====== MATERIAL TO PROCESS

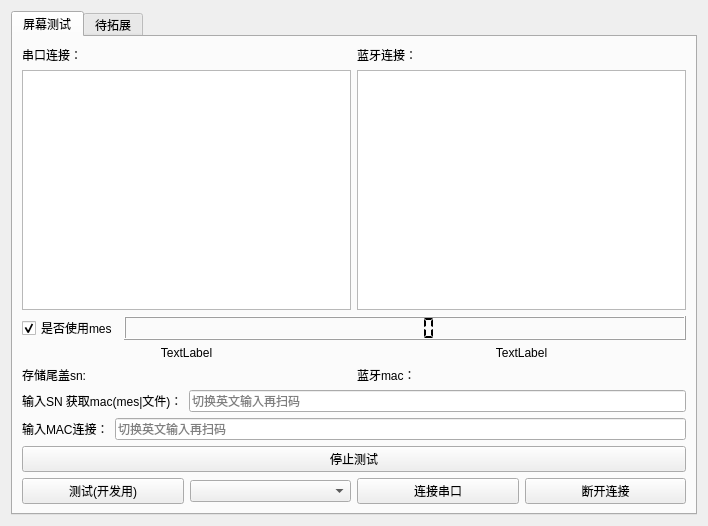
This is work_station/screen/screentest.ui in yuhuang163/test as Qt 5 draws it before an edit. The edited form follows.
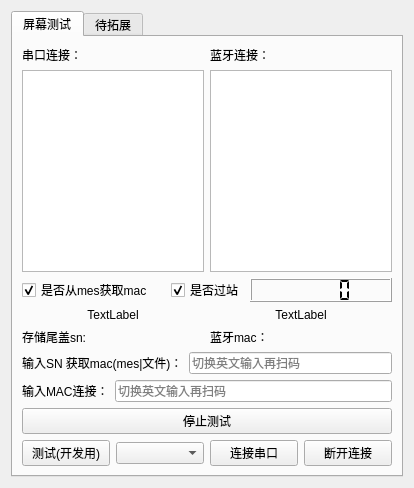
This is the edited form.

Commit message: 开发mes获取mac地址的功能勾选

```diff
--- a/work_station/screen/screentest.ui
+++ b/work_station/screen/screentest.ui
@@ -6,8 +6,8 @@
    <rect>
     <x>0</x>
     <y>0</y>
-    <width>708</width>
-    <height>526</height>
+    <width>414</width>
+    <height>488</height>
    </rect>
   </property>
   <property name="windowTitle">
@@ -24,34 +24,7 @@
        <string>屏幕测试</string>
       </attribute>
       <layout class="QGridLayout" name="gridLayout_2">
-       <item row="0" column="0" colspan="2">
-        <layout class="QHBoxLayout" name="horizontalLayout">
-         <property name="topMargin">
-          <number>0</number>
-         </property>
-         <item>
-          <widget class="QLabel" name="uartstate">
-           <property name="sizePolicy">
-            <sizepolicy hsizetype="Preferred" vsizetype="Preferred">
-             <horstretch>0</horstretch>
-             <verstretch>0</verstretch>
-            </sizepolicy>
-           </property>
-           <property name="text">
-            <string>串口连接：</string>
-           </property>
-          </widget>
-         </item>
-         <item>
-          <widget class="QLabel" name="bleStatusLabel">
-           <property name="text">
-            <string>蓝牙连接：</string>
-           </property>
-          </widget>
-         </item>
-        </layout>
-       </item>
-       <item row="3" column="0" colspan="2">
+       <item row="3" column="1" colspan="3">
         <layout class="QHBoxLayout" name="horizontalLayout_7">
          <property name="topMargin">
           <number>0</number>
@@ -77,77 +50,7 @@
          </item>
         </layout>
        </item>
-       <item row="8" column="0" colspan="2">
-        <layout class="QHBoxLayout" name="horizontalLayout_5">
-         <property name="leftMargin">
-          <number>0</number>
-         </property>
-         <item>
-          <widget class="QLabel" name="label_6">
-           <property name="text">
-            <string>输入SN 获取mac(mes|文件)：</string>
-           </property>
-          </widget>
-         </item>
-         <item>
-          <widget class="QLineEdit" name="get_mac">
-           <property name="sizePolicy">
-            <sizepolicy hsizetype="Expanding" vsizetype="Fixed">
-             <horstretch>0</horstretch>
-             <verstretch>0</verstretch>
-            </sizepolicy>
-           </property>
-           <property name="placeholderText">
-            <string>切换英文输入再扫码</string>
-           </property>
-          </widget>
-         </item>
-        </layout>
-       </item>
-       <item row="5" column="0">
-        <widget class="QCheckBox" name="isusemes">
-         <property name="sizePolicy">
-          <sizepolicy hsizetype="Fixed" vsizetype="Fixed">
-           <horstretch>0</horstretch>
-           <verstretch>0</verstretch>
-          </sizepolicy>
-         </property>
-         <property name="text">
-          <string>是否使用mes</string>
-         </property>
-         <property name="checkable">
-          <bool>true</bool>
-         </property>
-         <property name="checked">
-          <bool>true</bool>
-         </property>
-        </widget>
-       </item>
-       <item row="6" column="0" colspan="2">
-        <layout class="QHBoxLayout" name="horizontalLayout_3">
-         <item>
-          <widget class="QLabel" name="test_result">
-           <property name="text">
-            <string>TextLabel</string>
-           </property>
-           <property name="alignment">
-            <set>Qt::AlignCenter</set>
-           </property>
-          </widget>
-         </item>
-         <item>
-          <widget class="QLabel" name="mes_state">
-           <property name="text">
-            <string>&lt;html&gt;&lt;head/&gt;&lt;body&gt;&lt;p align=&quot;center&quot;&gt;TextLabel&lt;/p&gt;&lt;/body&gt;&lt;/html&gt;</string>
-           </property>
-           <property name="alignment">
-            <set>Qt::AlignCenter</set>
-           </property>
-          </widget>
-         </item>
-        </layout>
-       </item>
-       <item row="5" column="1">
+       <item row="5" column="3">
         <widget class="QLCDNumber" name="test_time">
          <property name="smallDecimalPoint">
           <bool>false</bool>
@@ -157,25 +60,7 @@
          </property>
         </widget>
        </item>
-       <item row="7" column="0" colspan="2">
-        <layout class="QHBoxLayout" name="horizontalLayout_4">
-         <item>
-          <widget class="QLabel" name="tail_sn">
-           <property name="text">
-            <string>存储尾盖sn:</string>
-           </property>
-          </widget>
-         </item>
-         <item>
-          <widget class="QLabel" name="macLabel">
-           <property name="text">
-            <string>蓝牙mac：</string>
-           </property>
-          </widget>
-         </item>
-        </layout>
-       </item>
-       <item row="11" column="0" colspan="2">
+       <item row="11" column="1" colspan="3">
         <layout class="QHBoxLayout" name="horizontalLayout_6">
          <item>
           <widget class="QPushButton" name="pushButton">
@@ -203,7 +88,110 @@
          </item>
         </layout>
        </item>
-       <item row="9" column="0" colspan="2">
+       <item row="7" column="1" colspan="3">
+        <layout class="QHBoxLayout" name="horizontalLayout_4">
+         <item>
+          <widget class="QLabel" name="tail_sn">
+           <property name="text">
+            <string>存储尾盖sn:</string>
+           </property>
+          </widget>
+         </item>
+         <item>
+          <widget class="QLabel" name="macLabel">
+           <property name="text">
+            <string>蓝牙mac：</string>
+           </property>
+          </widget>
+         </item>
+        </layout>
+       </item>
+       <item row="10" column="1" colspan="3">
+        <widget class="QPushButton" name="stopTest">
+         <property name="text">
+          <string>停止测试</string>
+         </property>
+        </widget>
+       </item>
+       <item row="6" column="1" colspan="3">
+        <layout class="QHBoxLayout" name="horizontalLayout_3">
+         <item>
+          <widget class="QLabel" name="test_result">
+           <property name="text">
+            <string>TextLabel</string>
+           </property>
+           <property name="alignment">
+            <set>Qt::AlignCenter</set>
+           </property>
+          </widget>
+         </item>
+         <item>
+          <widget class="QLabel" name="mes_state">
+           <property name="text">
+            <string>&lt;html&gt;&lt;head/&gt;&lt;body&gt;&lt;p align=&quot;center&quot;&gt;TextLabel&lt;/p&gt;&lt;/body&gt;&lt;/html&gt;</string>
+           </property>
+           <property name="alignment">
+            <set>Qt::AlignCenter</set>
+           </property>
+          </widget>
+         </item>
+        </layout>
+       </item>
+       <item row="8" column="1" colspan="3">
+        <layout class="QHBoxLayout" name="horizontalLayout_5">
+         <property name="leftMargin">
+          <number>0</number>
+         </property>
+         <item>
+          <widget class="QLabel" name="label_6">
+           <property name="text">
+            <string>输入SN 获取mac(mes|文件)：</string>
+           </property>
+          </widget>
+         </item>
+         <item>
+          <widget class="QLineEdit" name="get_mac">
+           <property name="sizePolicy">
+            <sizepolicy hsizetype="Expanding" vsizetype="Fixed">
+             <horstretch>0</horstretch>
+             <verstretch>0</verstretch>
+            </sizepolicy>
+           </property>
+           <property name="placeholderText">
+            <string>切换英文输入再扫码</string>
+           </property>
+          </widget>
+         </item>
+        </layout>
+       </item>
+       <item row="0" column="1" colspan="3">
+        <layout class="QHBoxLayout" name="horizontalLayout">
+         <property name="topMargin">
+          <number>0</number>
+         </property>
+         <item>
+          <widget class="QLabel" name="uartstate">
+           <property name="sizePolicy">
+            <sizepolicy hsizetype="Preferred" vsizetype="Preferred">
+             <horstretch>0</horstretch>
+             <verstretch>0</verstretch>
+            </sizepolicy>
+           </property>
+           <property name="text">
+            <string>串口连接：</string>
+           </property>
+          </widget>
+         </item>
+         <item>
+          <widget class="QLabel" name="bleStatusLabel">
+           <property name="text">
+            <string>蓝牙连接：</string>
+           </property>
+          </widget>
+         </item>
+        </layout>
+       </item>
+       <item row="9" column="1" colspan="3">
         <layout class="QHBoxLayout" name="horizontalLayout_2">
          <item>
           <widget class="QLabel" name="label_2">
@@ -233,10 +221,32 @@
          </item>
         </layout>
        </item>
-       <item row="10" column="0" colspan="2">
-        <widget class="QPushButton" name="stopTest">
+       <item row="5" column="2">
+        <widget class="QCheckBox" name="isusemes">
+         <property name="sizePolicy">
+          <sizepolicy hsizetype="Fixed" vsizetype="Fixed">
+           <horstretch>0</horstretch>
+           <verstretch>0</verstretch>
+          </sizepolicy>
+         </property>
          <property name="text">
-          <string>停止测试</string>
+          <string>是否过站</string>
+         </property>
+         <property name="checkable">
+          <bool>true</bool>
+         </property>
+         <property name="checked">
+          <bool>true</bool>
+         </property>
+        </widget>
+       </item>
+       <item row="5" column="1">
+        <widget class="QCheckBox" name="isformmes">
+         <property name="text">
+          <string>是否从mes获取mac</string>
+         </property>
+         <property name="checked">
+          <bool>true</bool>
          </property>
         </widget>
        </item>
```
The commit also changes 14 other files.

============

The lines sought are those in the data above that include the string "checkable"; copy each one.

→ EXPECTED ANSWER:
-         <property name="checkable">
+         <property name="checkable">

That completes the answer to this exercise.